When I got home from work, R had just gotten up from his nap and wanted his afternoon snack. Q had already had a snack but was still hungry. I washed and weighed a big bowl of strawberries for her. R wanted some Newman’s Own Organics Alphabet Cookies.*
He was naming the letters as he ate each cookie. When he said “B,” I replied “‘B’ is for ‘ball'” as I walked toward Q with the PDM to give her insulin for 9 grams of carbs.
She said, “And ‘B‘ is for ‘bolus‘ like you are about to give me.”
The ABC’s of Diabetes
A is for “A1C,” or as I like to call it, “judgment day.”
B is for “butt,” or the site that does not work well for her OmniPod because she accidentally knocks it off every time we try to put it there.
C is for “cake,” or “Yes, she can have cake at this birthday party.”

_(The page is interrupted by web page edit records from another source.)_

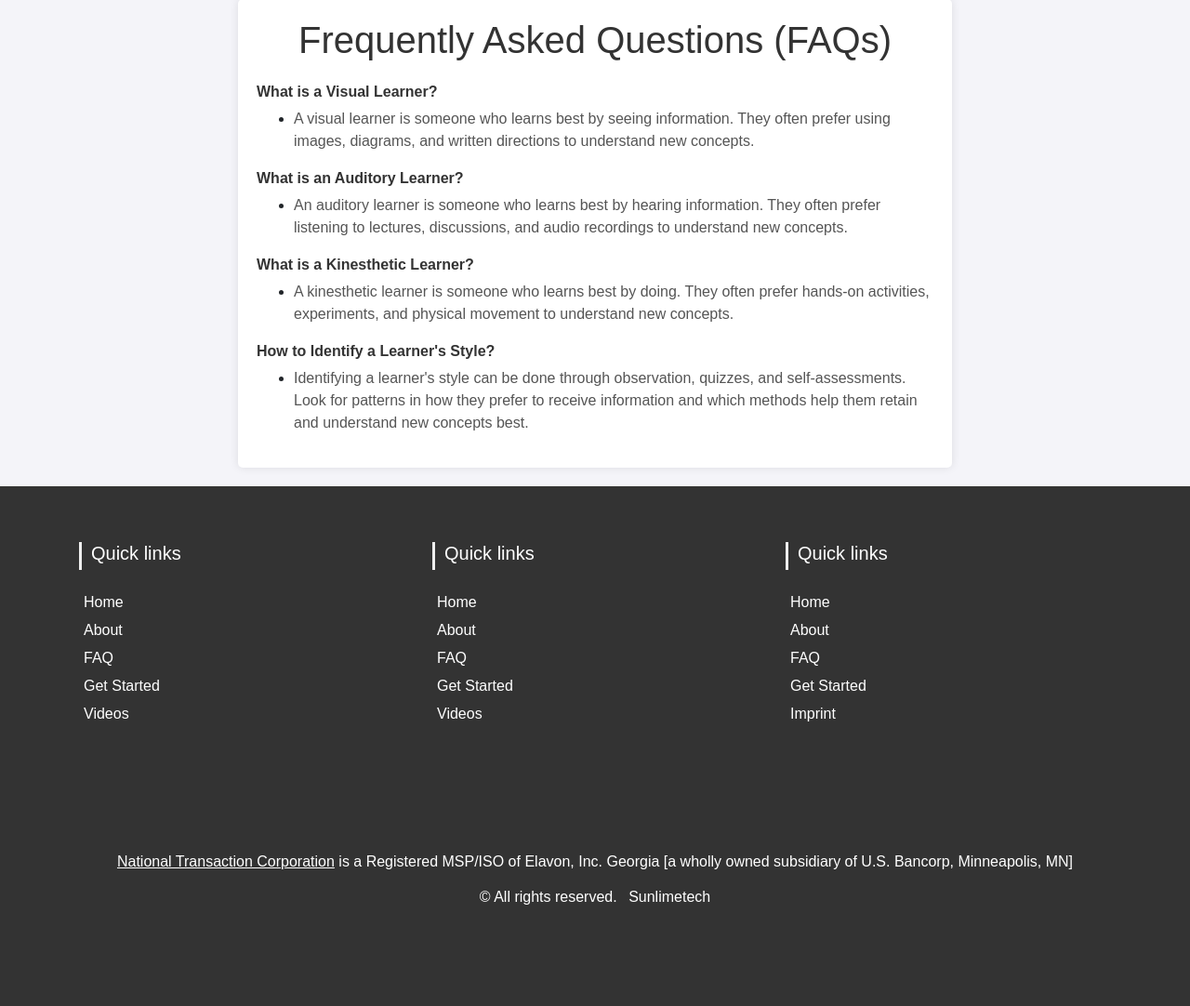
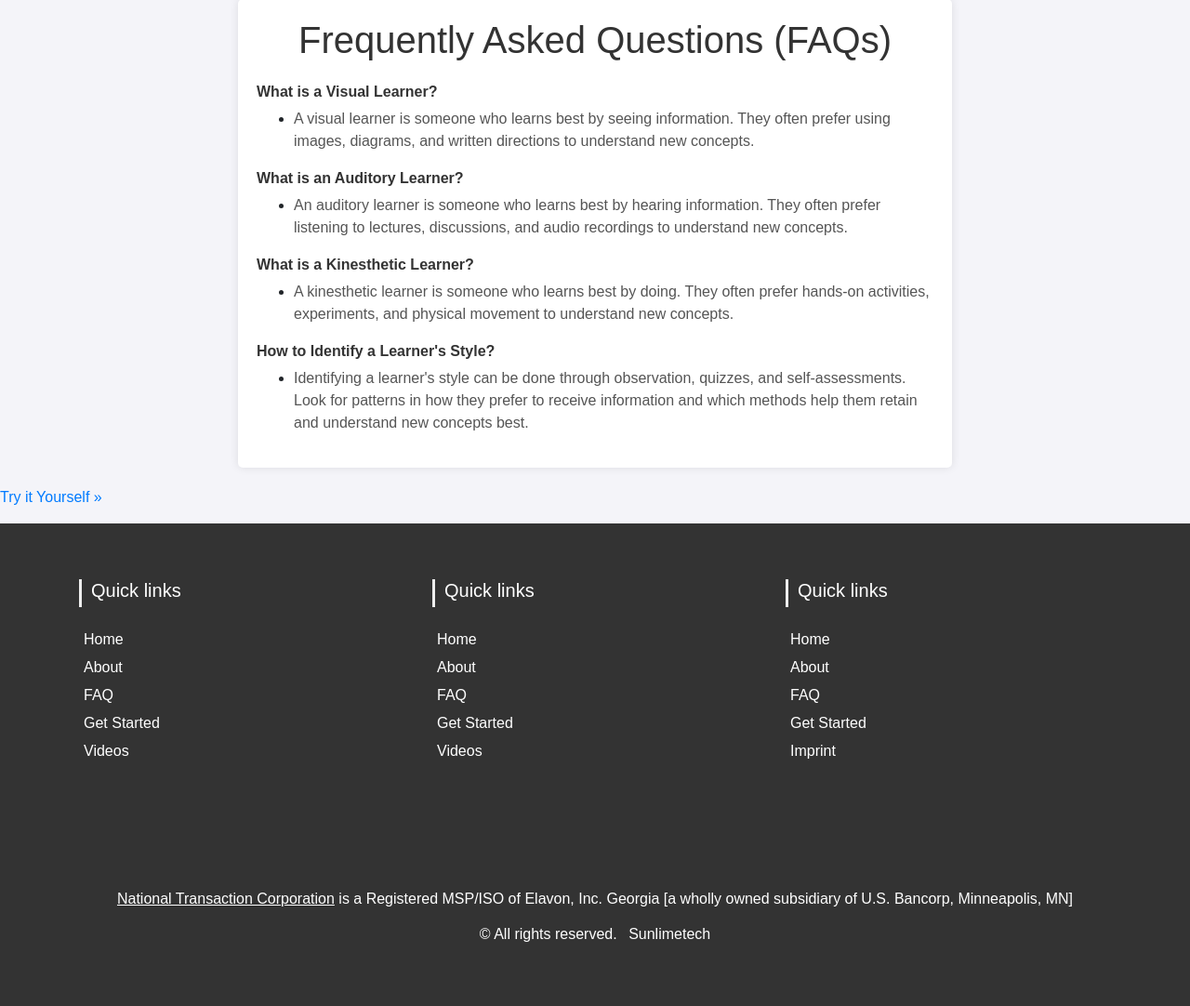
Before and after one commit to chaitany851P/Inner-Light-Advisor, a Flask app: template templates/faqs.html in a window 1280 px wide. Shown: the part 89-1171 px from the top of the page at 93% size. Before the commit the page ends 1062 px from the top, so only its background shows below. Run offline with Flask 3, Linux system fonts and the light colour scheme; the template is opened without the code that fills it, so the values that code supplies are empty.

Commit message:
css update

```diff
--- a/templates/faqs.html
+++ b/templates/faqs.html
@@ -77,6 +77,10 @@
             </div>
         </div>
     </div>
+    <p>
+        <a href="https://www.w3schools.com/css/tryit.asp?filename=
+                trycss_quiz_css" target="_blank">Try it Yourself »</a>
+    </p>
 </body>
 </html>
 {% endblock %}
```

D is for “diabetic,” I say own it.
E is for “everything but the kitchen sink,” in other words all the supplies that we carry with us everywhere we go.
F is for “fish crackers,” or something Q never wants to eat again but for some reason parents always send in for school snack in gigantic cartons. Me, I like to arrange with the teacher to bring in frozen yogurt tubes.

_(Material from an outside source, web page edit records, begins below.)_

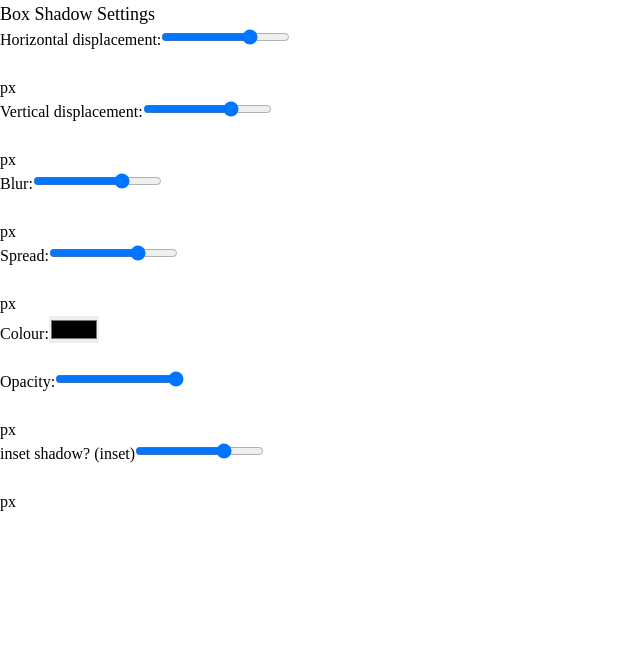
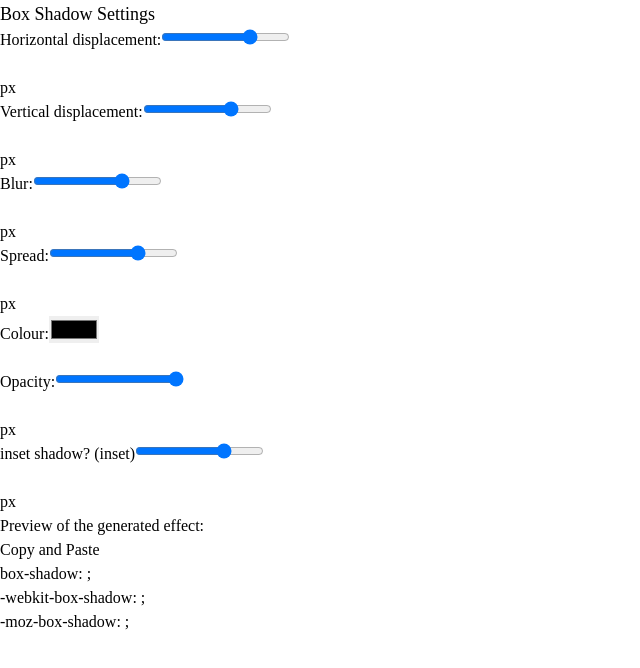
Before and after one commit to derickferreira/utility-tools, a React (Vite) app in the folder box_shadow_react_ts/: page / in a window 1280 px wide. Shown: the top 668 px of the page, without its empty margins (0-640 px from the left). Built offline with nearby package versions, Linux system fonts and the light colour scheme.

Commit message:
Preview div and Generated div done

```diff
--- a/box_shadow_react_ts/src/components/BoxShadowGenerator.tsx
+++ b/box_shadow_react_ts/src/components/BoxShadowGenerator.tsx
@@ -119,6 +119,18 @@ const BoxShadowGenerator = () => {
           </div>
         </div>
       </div>
+      <div id="preview">
+        <h2>Preview of the generated effect:</h2>
+        <div id="box"></div>
+      </div>
+      <div id="generated_rule">
+        <h2>Copy and Paste</h2>
+        <div id="rules_area">
+            <div id="rule">box-shadow: <span></span>;</div>
+            <div id="webkit_rule">-webkit-box-shadow: <span></span>;</div>
+            <div id="moz_rule">-moz-box-shadow: <span></span>;</div>
+        </div>
+      </div>
     </div>
   );
 };
```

G is for “good number,” or as Q calls it “three numbers that start with a 1.” Though we all know we aren’t supposed to define blood sugars as good or bad, but let’s face it, any number that’s in range is good.
H for “huge ass bolus,” or HAB as I abbreviate it on Twitter.

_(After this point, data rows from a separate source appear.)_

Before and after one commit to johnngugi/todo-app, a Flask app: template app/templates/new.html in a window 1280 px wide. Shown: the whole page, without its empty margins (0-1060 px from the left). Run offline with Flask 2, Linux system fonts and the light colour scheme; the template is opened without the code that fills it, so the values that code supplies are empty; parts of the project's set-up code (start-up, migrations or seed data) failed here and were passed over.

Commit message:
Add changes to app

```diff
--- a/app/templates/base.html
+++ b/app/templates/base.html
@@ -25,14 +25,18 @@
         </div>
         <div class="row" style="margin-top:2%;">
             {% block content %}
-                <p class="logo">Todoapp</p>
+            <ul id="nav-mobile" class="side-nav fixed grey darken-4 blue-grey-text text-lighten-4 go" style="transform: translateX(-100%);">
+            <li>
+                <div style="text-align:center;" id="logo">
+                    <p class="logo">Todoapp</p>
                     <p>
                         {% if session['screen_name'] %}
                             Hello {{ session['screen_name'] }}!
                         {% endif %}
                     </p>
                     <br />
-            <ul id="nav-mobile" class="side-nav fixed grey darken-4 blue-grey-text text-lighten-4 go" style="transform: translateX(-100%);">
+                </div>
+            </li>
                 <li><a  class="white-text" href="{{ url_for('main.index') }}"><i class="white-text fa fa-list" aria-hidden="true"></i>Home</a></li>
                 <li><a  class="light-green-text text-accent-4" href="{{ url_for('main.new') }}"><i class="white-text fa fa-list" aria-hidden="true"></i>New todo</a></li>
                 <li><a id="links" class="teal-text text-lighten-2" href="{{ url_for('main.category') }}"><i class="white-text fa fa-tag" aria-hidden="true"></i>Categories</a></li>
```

I for “ice cream,” or “yes, she can have both cake and ice cream.” (See C above.)
J is for “juggle,” because I feel like I always have three balls in the air.
K is for “blood ketone test strips,” or as I like to call them “Ouch, there goes another buck.”
L is for “laughter,” because at the end of the day sometimes all you can do is sit back and laugh.
M is for “mother’s intuition,” something you should always trust.
N is for “no,” something we have to tell our diabetic children more times than we would like to.
O is for “overnight,” or the dreaded overnight basal testing.
P is for “protect,” I wish I could protect her, particularly from insensitive parents who bring gigantic cupcakes to school on their child’s birthday when they know snacks are supposed to be 10-15 grams of carbs because the school nurse is not there at snack time to give her a bolus. But that’s okay because it doesn’t affect them or their child.
Q is for “Super Q,” my favorite super hero.
R is for “rant,” something that I have to do once in a while just to stay sane.
S is for “Skittles” and “Smarties,” two items in our arsenal of quick acting glucose sources to bring her up quickly from a low.
T is for “time to make the donuts,” I mean, time to get up and check on her again and probably not fall back asleep until right before it’s time to get up in the morning. Thankfully this doesn’t happen every night.
U is for “Ugh,” what I exclaim when numbers are wonky for absolutely. no. reason.
W is for “water,” which has zero carbs don’t you know. But Q also likes drinking fruit pouches with only two carbs.
X is for “X-ray fish.” Huh? (Life isn’t all about diabetes.)
Y is for “yo-yo effect,” or what happens when you over treat a low, go too high, give a big bolus, and end up right back where you started.
Z is for “ZZZ,” something I don’t get enough of!